Similarly the output of the first stage is:

Figure 51
Figure 51 (graphics51.png)

Available Noise power Input at the First stage is:

Figure 52
Figure 52 (graphics52.png)

Substituting (3) into (2), we get,

Figure 53
Figure 53 (graphics53.png)

Substituting (4)in (1),we get,

Figure 54
Figure 54 (graphics54.png)

Further Simplifying it,

Figure 55
Figure 55 (graphics55.png)


Figure 56
Figure 56 (graphics56.png)


Figure 57
Figure 57 (graphics57.png)


Figure 58
Figure 58 (graphics58.png)
Figure 59
Figure 59 (graphics59.png)

From Eq(8), we have

Figure 60
Figure 60 (graphics60.png)

From Eq(9)and(7),

Figure 61
Figure 61 (graphics61.png)

Using relations(6) ,(8) and(10),

Eq(5) can be re-written as:

Figure 62
Figure 62 (graphics62.png)
Figure 63
Figure 63 (graphics63.png)


Figure 64
Figure 64 (graphics64.png)


Figure 65
Figure 65 (graphics65.png)

[this is arrived at by induction logic recognizing the Na1=g1kBF1T0]

Where F is the overall noise figure.

Hence dividing(11)by (12), we get,

Figure 66
Figure 66 (graphics66.png)

For 3 stages:

Figure 67
Figure 67 (graphics67.png)

For n stages:

Figure 68
Figure 68 (graphics68.png)

Content actions

Download module as:

PDF | EPUB (?)

What is an EPUB file?

EPUB is an electronic book format that can be read on a variety of mobile devices.

Downloading to a reading device

For detailed instructions on how to download this content's EPUB to your specific device, click the "(?)" link.

| More downloads ...

Add module to:

My Favorites (?)

'My Favorites' is a special kind of lens which you can use to bookmark modules and collections. 'My Favorites' can only be seen by you, and collections saved in 'My Favorites' can remember the last module you were on. You need an account to use 'My Favorites'.

| A lens I own (?)

Definition of a lens


A lens is a custom view of the content in the repository.
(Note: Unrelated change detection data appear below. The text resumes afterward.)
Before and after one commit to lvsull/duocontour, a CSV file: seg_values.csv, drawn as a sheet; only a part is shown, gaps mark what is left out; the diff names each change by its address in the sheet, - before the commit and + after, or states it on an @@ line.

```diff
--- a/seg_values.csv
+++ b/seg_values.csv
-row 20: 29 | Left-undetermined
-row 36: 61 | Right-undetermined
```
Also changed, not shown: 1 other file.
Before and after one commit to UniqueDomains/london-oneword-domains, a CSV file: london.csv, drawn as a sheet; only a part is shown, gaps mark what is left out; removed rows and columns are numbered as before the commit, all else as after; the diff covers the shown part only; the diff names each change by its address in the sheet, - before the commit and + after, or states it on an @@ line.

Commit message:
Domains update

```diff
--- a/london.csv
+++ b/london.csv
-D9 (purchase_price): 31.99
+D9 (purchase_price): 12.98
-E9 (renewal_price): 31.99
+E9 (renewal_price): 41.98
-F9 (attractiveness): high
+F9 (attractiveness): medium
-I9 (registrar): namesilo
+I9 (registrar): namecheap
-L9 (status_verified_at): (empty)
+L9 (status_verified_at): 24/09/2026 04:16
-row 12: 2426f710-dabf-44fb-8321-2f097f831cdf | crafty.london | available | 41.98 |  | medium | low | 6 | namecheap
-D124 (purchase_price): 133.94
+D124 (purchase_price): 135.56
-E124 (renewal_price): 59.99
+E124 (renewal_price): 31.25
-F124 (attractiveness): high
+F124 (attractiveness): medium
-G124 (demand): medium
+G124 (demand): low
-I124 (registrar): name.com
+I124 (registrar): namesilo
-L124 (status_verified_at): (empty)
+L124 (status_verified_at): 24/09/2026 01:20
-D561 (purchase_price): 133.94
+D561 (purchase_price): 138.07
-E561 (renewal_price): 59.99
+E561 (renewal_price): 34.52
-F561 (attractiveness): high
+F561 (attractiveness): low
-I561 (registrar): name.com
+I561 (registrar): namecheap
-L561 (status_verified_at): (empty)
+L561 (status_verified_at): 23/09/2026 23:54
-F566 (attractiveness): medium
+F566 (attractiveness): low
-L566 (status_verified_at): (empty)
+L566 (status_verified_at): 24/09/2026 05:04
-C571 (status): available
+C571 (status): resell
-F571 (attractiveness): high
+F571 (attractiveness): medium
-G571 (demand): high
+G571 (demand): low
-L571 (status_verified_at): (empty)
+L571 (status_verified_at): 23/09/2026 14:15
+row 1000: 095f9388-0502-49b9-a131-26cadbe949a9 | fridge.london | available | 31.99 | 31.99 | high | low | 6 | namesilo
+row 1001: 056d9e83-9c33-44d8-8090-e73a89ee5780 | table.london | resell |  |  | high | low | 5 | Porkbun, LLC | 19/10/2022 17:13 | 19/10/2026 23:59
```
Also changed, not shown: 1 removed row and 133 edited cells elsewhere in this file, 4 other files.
You can think of it as a fancy kind of list that will let you see content through the eyes of organizations and people you trust.

What is in a lens?

Lens makers point to materials (modules and collections), creating a guide that includes their own comments and descriptive tags about the content.

Who can create a lens?

Any individual member, a community, or a respected organization.

What are tags? tag icon

Tags are descriptors added by lens makers to help label content, attaching a vocabulary that is meaningful in the context of the lens.

| External bookmarks